- Create an electronic version of your Penn InTouch transcript by going to Academic Records —> Transcript & GPA, and print your transcript as a .pdf
- Bibliography (no more than one page – limit of 12 items) of key scholarly works (listed in the citation format used in your discipline) providing background for your project. These may be books or articles, and they may be a mix of theoretical and empirical works that inform the project. If desired, a one-sentence annotation may be used to explain a specific item’s relevance to the project, but annotations are not required
Fill out the application form at Common Research Grant Application. You must submit all these materials in a single file in .pdf format. No other format will be accepted. To create a copy of your Penn transcript, go to Penn InTouch and print your transcript to pdf. (If you don’t have Adobe Acrobat installed on your computer, download the free installer or use a Penn computer that has Adobe Acrobat installed.) Print and save each document as a pdf, then create a single pdf file as indicated above by navigating to Acrobat’s “File -> Create -> Combine Files into a Single PDF” feature.
Letter of Recommendation
In addition, your faculty research advisor must separately submit a supporting letter of recommendation on your behalf. It is your responsibility that this letter be submitted to CURF no later than 4:00pm on March 14, 2015. In this letter, your faculty advisor should discuss the feasibility of the project and the adequacy of your preparation to undertake it. The letter should make clear the nature and extent of your contribution in formulating and carrying out the project.
The letter should:
- Review and comment on the student’s projected budget
- Discuss the project’s feasibility and the adequacy of the applicant’s preparation to complete it
- Describe the extent of the student’s contribution in formulating and carrying out the project
- Advise the student on any applicable Institutional Review Board or related issues
- If applicable, please indicate what supplies or support might be provided by your lab or budget
Please request the letter as soon as possible from your faculty research advisor via the Recommendation Request Form, and inform your faculty research advisor whether you have chosen to keep their letter confidential and waive your right of access to it.
Requirements and Procedures for Receiving Funding
Funds will not be disbursed until students review CURF’s information on Ethics and Compliance and complete and submit all necessary forms. All CURF-funded student researchers must complete CURF’s Research Experience Checklist and Waiver of Liability. Students conducting research outside the US are required to provide International Travel and Emergency Contact information on the Checklist and register their trip with Penn’s Global Activities Registry.

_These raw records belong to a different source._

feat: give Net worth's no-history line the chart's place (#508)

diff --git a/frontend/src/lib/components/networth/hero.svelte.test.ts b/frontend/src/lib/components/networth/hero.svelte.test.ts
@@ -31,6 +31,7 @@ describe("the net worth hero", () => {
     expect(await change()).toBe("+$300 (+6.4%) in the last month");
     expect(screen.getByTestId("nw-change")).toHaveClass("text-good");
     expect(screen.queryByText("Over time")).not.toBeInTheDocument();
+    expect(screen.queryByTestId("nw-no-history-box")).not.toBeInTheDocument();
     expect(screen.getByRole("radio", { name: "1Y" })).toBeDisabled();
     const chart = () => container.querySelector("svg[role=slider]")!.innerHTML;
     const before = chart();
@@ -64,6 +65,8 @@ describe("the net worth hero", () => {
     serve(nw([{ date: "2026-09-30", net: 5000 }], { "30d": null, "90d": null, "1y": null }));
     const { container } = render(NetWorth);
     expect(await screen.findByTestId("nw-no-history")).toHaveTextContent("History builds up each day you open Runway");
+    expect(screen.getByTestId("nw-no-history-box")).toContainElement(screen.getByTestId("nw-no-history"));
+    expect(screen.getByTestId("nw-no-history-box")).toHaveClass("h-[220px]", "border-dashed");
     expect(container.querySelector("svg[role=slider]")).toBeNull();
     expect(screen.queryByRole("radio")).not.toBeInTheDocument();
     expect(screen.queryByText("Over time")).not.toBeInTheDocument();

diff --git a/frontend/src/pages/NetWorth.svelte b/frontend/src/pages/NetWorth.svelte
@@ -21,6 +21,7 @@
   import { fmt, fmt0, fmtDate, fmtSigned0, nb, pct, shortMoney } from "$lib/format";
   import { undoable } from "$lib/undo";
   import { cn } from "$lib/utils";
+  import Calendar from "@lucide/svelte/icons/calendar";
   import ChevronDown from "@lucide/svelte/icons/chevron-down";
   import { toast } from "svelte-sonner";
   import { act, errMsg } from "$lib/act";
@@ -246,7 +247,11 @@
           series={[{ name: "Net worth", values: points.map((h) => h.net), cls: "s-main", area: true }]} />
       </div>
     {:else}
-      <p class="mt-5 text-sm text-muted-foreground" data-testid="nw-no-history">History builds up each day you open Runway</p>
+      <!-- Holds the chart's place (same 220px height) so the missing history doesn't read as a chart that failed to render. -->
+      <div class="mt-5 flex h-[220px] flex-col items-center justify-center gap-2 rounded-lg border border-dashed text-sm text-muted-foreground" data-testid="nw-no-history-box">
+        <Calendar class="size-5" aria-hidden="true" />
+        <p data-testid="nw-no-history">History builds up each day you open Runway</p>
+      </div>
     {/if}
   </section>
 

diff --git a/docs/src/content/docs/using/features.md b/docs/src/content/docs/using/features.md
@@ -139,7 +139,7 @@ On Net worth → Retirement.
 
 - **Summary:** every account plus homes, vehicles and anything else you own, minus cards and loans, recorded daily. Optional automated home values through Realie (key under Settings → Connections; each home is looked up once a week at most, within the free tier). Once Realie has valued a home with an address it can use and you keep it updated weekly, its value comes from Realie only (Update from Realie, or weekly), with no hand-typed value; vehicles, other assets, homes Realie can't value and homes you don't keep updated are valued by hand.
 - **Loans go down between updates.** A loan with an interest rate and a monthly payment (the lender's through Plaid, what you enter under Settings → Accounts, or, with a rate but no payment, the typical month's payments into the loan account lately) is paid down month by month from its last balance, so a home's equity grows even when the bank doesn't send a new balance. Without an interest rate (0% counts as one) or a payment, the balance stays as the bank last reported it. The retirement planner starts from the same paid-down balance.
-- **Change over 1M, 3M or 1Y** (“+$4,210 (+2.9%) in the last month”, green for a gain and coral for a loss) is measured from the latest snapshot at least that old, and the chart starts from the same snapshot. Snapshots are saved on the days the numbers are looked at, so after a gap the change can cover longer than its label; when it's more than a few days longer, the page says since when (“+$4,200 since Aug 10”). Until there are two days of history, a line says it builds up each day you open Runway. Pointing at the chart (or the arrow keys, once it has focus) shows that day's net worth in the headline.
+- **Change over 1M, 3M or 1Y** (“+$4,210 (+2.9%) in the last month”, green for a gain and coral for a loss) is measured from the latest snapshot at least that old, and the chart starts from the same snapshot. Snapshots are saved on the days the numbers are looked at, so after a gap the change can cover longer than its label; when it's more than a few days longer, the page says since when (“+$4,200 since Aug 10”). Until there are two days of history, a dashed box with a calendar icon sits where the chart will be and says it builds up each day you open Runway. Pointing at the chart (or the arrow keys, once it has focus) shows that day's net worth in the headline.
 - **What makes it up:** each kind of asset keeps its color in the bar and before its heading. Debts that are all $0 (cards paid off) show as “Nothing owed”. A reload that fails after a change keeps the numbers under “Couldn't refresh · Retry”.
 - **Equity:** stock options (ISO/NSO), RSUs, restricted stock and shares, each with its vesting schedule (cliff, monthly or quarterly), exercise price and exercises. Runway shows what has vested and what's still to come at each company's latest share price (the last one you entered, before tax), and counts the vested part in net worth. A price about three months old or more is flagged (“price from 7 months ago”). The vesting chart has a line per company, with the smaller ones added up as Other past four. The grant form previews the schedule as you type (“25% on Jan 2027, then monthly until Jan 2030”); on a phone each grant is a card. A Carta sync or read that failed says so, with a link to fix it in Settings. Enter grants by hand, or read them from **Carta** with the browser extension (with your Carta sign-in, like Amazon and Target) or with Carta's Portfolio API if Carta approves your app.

Once the award has been made and the Research Experience Checklist and Waiver of Liability has been submitted to CURF and approved, research funds and a copy of your budget will be sent to the Business Administrator (BA) of your Primary major department listed on your application. Recipients must work with their Primary major department’s BA to determine how to access these funds.
Research involving animals or hazardous materials must also be submitted at the same time for approval by the relevant University oversight committees. Students should consult with their faculty research advisors to correctly submit any necessary forms.
Dr. Ann Vernon-Grey